WORK TO BE COMPLETED: An exact copy of the data is needed, but without any of its images.

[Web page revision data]
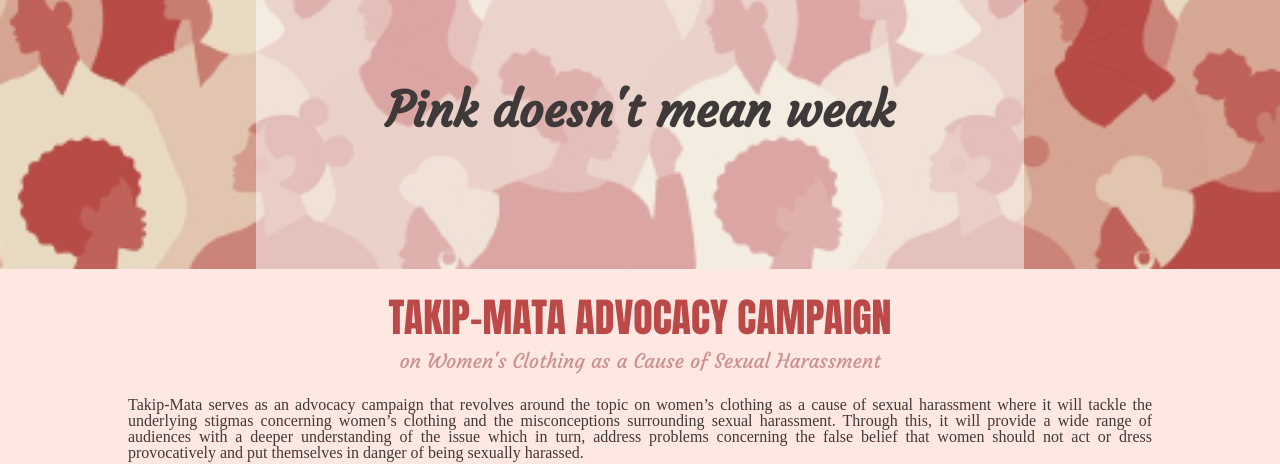
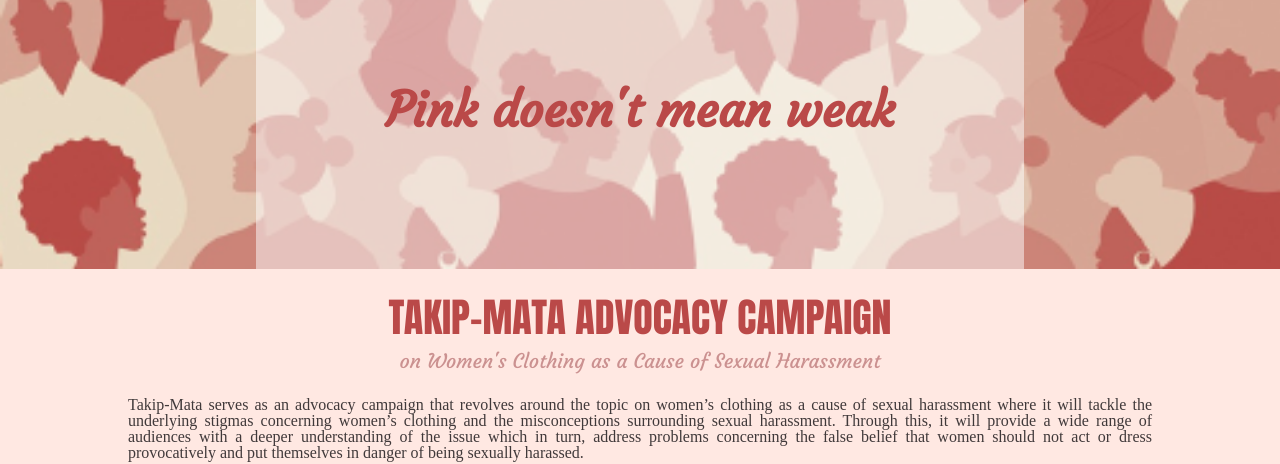
Before and after one commit to neilarstrong/Takipmata, a plain HTML site: page index.html in a window 1280 px wide. Shown: the part 339-803 px from the top of the page. Drawn offline with nearby package versions, Linux system fonts and the light colour scheme; a web font is replaced by a local one.

Commit message:
Update style2.css
*index page
-change color
-boxtext

```diff
--- a/style2.css
+++ b/style2.css
@@ -179,7 +179,7 @@ body {
 	font-weight: bold;
 	/* font-size: 3em; */
 	font-family: 'Courgette';
-	color: #40393a;
+	color: #ba4948;
 	height: 100%;
 
 	text-align: center;
```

SOLVED PROBLEM:
Before and after one commit to neilarstrong/Takipmata, a plain HTML site: page index.html in a window 1280 px wide. Shown: the part 339-803 px from the top of the page. Drawn offline with nearby package versions, Linux system fonts and the light colour scheme; a web font is replaced by a local one.

Commit message:
Update style2.css
*index page
-change color
-boxtext

```diff
--- a/style2.css
+++ b/style2.css
@@ -179,7 +179,7 @@ body {
 	font-weight: bold;
 	/* font-size: 3em; */
 	font-family: 'Courgette';
-	color: #40393a;
+	color: #ba4948;
 	height: 100%;
 
 	text-align: center;
```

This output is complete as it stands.